I was never allowed to have video games growing up. My parents never bought me an N64 or Playstation, so I missed out on that whole experience. It wasn’t until my sister was old enough to have a job that paid her an ok amount of money that she could then use to purchase a PS2. My brother then saved his allowances to buy an xBox 360 (an impressive feat, considering he was like 12 and his allowance was like $5 a week or something like that). I was out of the house at the point and would only ever play Soul Caliber 3.
My biggest pet peeve is when someone invites you to “hang out” and then proceeds to force you to watch then play video games for three hours. WHAT A WASTE OF TIME! So of course I was super unhappy to have to take a class in video game writing in order to complete my screenwriting degree. Why would I EVER need this?? Turns out I probably will need it, because it’s a growth industry. Ugh.
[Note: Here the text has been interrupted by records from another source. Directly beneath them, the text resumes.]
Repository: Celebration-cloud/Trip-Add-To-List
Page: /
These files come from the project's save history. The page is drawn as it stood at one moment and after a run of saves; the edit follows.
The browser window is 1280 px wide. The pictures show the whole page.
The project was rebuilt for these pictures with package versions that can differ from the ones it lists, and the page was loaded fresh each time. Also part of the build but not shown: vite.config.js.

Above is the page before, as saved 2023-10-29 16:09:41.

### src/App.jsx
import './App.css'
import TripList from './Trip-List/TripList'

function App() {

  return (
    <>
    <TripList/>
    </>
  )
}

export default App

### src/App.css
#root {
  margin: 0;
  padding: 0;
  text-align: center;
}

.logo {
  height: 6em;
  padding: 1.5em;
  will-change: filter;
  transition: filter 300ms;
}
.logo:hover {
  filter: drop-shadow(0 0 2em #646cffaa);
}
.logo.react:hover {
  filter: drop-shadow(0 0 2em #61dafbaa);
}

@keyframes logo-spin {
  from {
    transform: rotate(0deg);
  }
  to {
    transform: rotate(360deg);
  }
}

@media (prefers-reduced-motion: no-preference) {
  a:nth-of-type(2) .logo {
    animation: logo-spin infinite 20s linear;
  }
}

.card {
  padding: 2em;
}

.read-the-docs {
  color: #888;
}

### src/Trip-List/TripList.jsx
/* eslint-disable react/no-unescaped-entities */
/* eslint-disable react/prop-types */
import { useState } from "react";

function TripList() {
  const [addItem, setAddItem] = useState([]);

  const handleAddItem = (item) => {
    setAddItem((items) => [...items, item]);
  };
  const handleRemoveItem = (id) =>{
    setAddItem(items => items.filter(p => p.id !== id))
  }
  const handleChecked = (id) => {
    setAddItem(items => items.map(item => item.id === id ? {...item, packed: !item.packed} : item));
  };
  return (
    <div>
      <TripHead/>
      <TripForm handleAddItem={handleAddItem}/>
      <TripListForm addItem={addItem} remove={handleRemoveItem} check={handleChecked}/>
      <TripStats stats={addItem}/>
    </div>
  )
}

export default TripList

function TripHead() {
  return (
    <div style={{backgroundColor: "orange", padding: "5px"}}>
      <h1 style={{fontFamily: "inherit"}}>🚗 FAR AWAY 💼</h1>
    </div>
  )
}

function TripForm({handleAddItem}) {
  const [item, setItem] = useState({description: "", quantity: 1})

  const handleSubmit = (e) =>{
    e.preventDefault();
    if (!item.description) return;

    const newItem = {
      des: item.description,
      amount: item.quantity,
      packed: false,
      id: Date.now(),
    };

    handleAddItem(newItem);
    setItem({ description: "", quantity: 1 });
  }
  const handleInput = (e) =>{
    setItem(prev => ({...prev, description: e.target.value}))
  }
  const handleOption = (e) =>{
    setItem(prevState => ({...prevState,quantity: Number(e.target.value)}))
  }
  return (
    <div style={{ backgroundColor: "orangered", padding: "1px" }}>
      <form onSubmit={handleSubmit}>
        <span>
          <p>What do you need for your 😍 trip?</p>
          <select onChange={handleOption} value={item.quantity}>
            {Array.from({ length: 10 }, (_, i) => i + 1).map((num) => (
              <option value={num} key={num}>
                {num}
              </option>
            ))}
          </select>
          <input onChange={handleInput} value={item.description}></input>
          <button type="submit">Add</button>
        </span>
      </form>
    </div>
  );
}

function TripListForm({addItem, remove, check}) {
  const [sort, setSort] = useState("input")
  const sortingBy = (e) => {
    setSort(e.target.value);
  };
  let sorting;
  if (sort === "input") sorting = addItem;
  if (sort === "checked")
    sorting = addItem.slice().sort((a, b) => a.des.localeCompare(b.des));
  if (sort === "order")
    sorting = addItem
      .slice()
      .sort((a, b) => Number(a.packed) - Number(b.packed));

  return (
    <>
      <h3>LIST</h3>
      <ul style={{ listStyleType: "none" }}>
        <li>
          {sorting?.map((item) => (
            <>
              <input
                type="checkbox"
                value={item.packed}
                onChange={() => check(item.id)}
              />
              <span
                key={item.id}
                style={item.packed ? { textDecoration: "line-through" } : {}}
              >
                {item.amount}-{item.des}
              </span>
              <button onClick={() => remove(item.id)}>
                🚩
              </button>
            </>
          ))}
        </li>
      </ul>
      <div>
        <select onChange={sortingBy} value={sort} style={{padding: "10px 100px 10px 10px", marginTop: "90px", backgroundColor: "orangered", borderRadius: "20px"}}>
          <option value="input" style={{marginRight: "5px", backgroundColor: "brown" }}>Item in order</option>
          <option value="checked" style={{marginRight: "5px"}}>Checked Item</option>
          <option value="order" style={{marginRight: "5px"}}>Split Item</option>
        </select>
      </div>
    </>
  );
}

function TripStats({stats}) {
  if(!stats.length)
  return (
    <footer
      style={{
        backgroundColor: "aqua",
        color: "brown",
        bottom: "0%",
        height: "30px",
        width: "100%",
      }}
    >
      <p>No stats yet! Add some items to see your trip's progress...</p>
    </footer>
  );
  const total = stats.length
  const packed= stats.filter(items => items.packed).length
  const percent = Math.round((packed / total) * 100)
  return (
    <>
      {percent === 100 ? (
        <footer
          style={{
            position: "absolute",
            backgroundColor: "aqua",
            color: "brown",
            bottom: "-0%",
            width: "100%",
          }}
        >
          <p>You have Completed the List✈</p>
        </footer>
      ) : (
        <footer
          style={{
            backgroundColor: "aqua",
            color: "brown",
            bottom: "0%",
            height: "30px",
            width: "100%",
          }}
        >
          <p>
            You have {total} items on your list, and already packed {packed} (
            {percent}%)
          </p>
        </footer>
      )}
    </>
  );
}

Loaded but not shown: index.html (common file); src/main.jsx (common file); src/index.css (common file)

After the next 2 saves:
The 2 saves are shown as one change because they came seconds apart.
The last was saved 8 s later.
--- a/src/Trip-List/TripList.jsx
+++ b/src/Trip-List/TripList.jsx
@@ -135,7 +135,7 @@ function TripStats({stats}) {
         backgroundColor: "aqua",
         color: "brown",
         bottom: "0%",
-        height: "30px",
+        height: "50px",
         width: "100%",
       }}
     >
We’ve been lucky enough to have some really cool guest speakers come to class—mostly alum who have gotten involved with the industry. They come to class and tell us about what it’s like to work in video games and how to treat story in that medium.
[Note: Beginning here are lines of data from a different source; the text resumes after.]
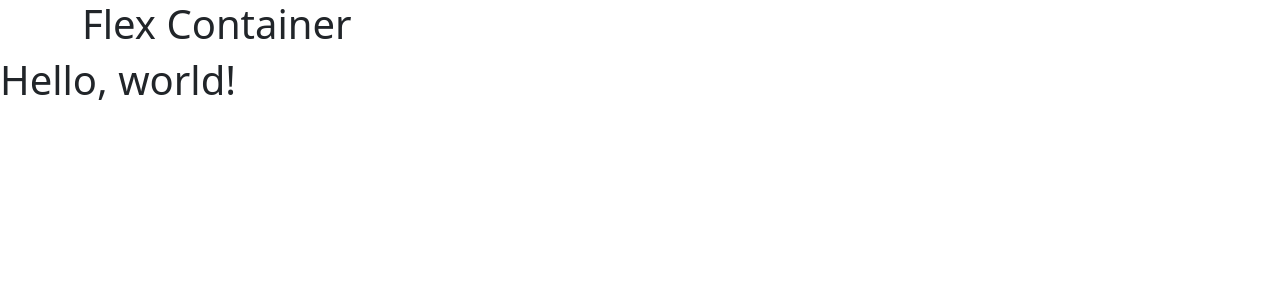
Repository: tandoan-teaching/teaching
Page: ltt/web/exercises/flexbox/flex-container.html
The author's editor kept a copy of each file at every save. The page is drawn from the files as they stood at one save, then again after the next save.
The browser window is 1280 px wide. The pictures show the whole page.

Above is the page before, as saved 2024-03-24 16:06:22.

### ltt/web/exercises/flexbox/flex-container.html
<!DOCTYPE html>
<html lang="en">
<head>
    <meta charset="UTF-8">
    <meta name="viewport" content="width=device-width, initial-scale=1.0">
    <title>CSS Flex Box Tutorials</title>
</head>
<body>

    <div class="container">
        <h1>Flex Container</h1>


    </div>

</body>
</html>

<!doctype html>
<html lang="en">
  <head>
    <meta charset="utf-8">
    <meta name="viewport" content="width=device-width, initial-scale=1">
    <title>CSS Flex Box Tutorials</title>
    <link href="https://cdn.jsdelivr.net/npm/bootstrap@5.3.3/dist/css/bootstrap.min.css" rel="stylesheet" integrity="sha384-QWTKZyjpPEjISv5WaRU9OFeRpok6YctnYmDr5pNlyT2bRjXh0JMhjY6hW+ALEwIH" crossorigin="anonymous">
  </head>
  <body>
    <h1>Hello, world!</h1>
    <script src="https://cdn.jsdelivr.net/npm/bootstrap@5.3.3/dist/js/bootstrap.bundle.min.js" integrity="sha384-YvpcrYf0tY3lHB60NNkmXc5s9fDVZLESaAA55NDzOxhy9GkcIdslK1eN7N6jIeHz" crossorigin="anonymous"></script>
  </body>
</html>

After the next save:
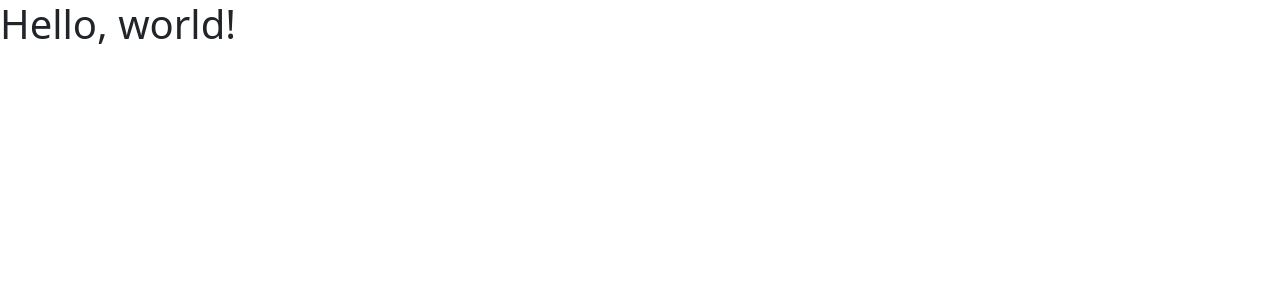
Saved 5 s later.
--- a/ltt/web/exercises/flexbox/flex-container.html
+++ b/ltt/web/exercises/flexbox/flex-container.html
@@ -1,21 +1,3 @@
-<!DOCTYPE html>
-<html lang="en">
-<head>
-    <meta charset="UTF-8">
-    <meta name="viewport" content="width=device-width, initial-scale=1.0">
-    <title>CSS Flex Box Tutorials</title>
-</head>
-<body>
-
-    <div class="container">
-        <h1>Flex Container</h1>
-
-
-    </div>
-
-</body>
-</html>
-
 <!doctype html>
 <html lang="en">
   <head>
Last week the Park School of Communications had executive producer Barry Caudill and associate producer Liam Collins of Firaxis Games visit and speak about the gaming industry and the Sid Meier’s Civilization franchise, which both have been actively part of for years. Liam is an IC ’06 alum who had a post-grad internship with Firaxis that transformed into a job…lucky man. They talked about the role of story in games and the state of the industry.
“There’ve been a lot of studios closing with the recession, but there are lots of [gaming] jobs out there—gaming has a pretty good future,” said Liam. He states his broad education from IC as the reason he was able to do so many different things and work in the gaming industry.
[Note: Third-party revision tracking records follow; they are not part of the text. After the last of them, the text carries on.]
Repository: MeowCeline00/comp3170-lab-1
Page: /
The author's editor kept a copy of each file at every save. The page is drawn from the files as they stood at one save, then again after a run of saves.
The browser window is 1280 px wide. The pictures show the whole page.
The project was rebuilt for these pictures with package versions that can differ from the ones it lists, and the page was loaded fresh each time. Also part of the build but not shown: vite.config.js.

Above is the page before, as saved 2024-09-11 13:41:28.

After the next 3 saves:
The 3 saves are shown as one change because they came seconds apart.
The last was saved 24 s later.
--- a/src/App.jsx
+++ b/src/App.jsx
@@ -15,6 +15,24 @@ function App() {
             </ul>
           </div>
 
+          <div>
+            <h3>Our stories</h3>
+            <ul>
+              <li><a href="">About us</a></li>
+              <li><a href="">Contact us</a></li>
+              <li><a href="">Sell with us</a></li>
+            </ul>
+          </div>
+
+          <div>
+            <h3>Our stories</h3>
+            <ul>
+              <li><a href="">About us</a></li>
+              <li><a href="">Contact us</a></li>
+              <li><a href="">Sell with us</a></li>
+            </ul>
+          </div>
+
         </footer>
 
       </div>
The Park School was going to start up their own game design program, but with the shift in dean’s that was shut down temporarily. Meanwhile, the game design class and my video game writing class are some of the few courses available to those interested in this explosive industry. Any sort of interest in gaming as a career must be pursued outside of coursework. It’s horribly unfair to those who are serious about it, and terribly time consuming. Get with it, Park.
As a screenwriter, it’s been really interesting to see how thinking about story in this new capacity has changed my writing.
“You will often write things that the player will never interact with,” said Liam. “Messages in games are tricky. In the best games, the player thinks they have freedom when they don’t. It’s how the story is told and how the player interacts with it.” Liam explained that passive storytelling is the most popular and best way to communicate with the player in games.
“It means that the player is able to take in the story at their own pace,” Liam explained. What he’s talking about is using mise-en-scene within the game as an agent of story: pictures on the wall, newspaper clippings, photos, radio broadcasts; this is a fantastic lesson in subtlety.
“We want you to play our world,” added Barry. “The story you make up in your head is going to be way better than the one we tell you.”
When comparing the gaming industry to the film industry, Barry informed us that game sales have already beat out theater ticket sales, but hasn’t even come close to DVD sales. The biggest roadblock for games is that they don’t reach as broad an audience as film does. Film has something for literally every audience. There is also a strong place for independent film and filmmakers, which is no so for gamers.
But gaming is just a baby in comparison to the film industry. In 50 years it will be incredible to look at how it’s grown and transformed. As much as I really don’t enjoy video games, they may very well be my future and yours as well. The industry is certainly growing and developing and in need of all our skills!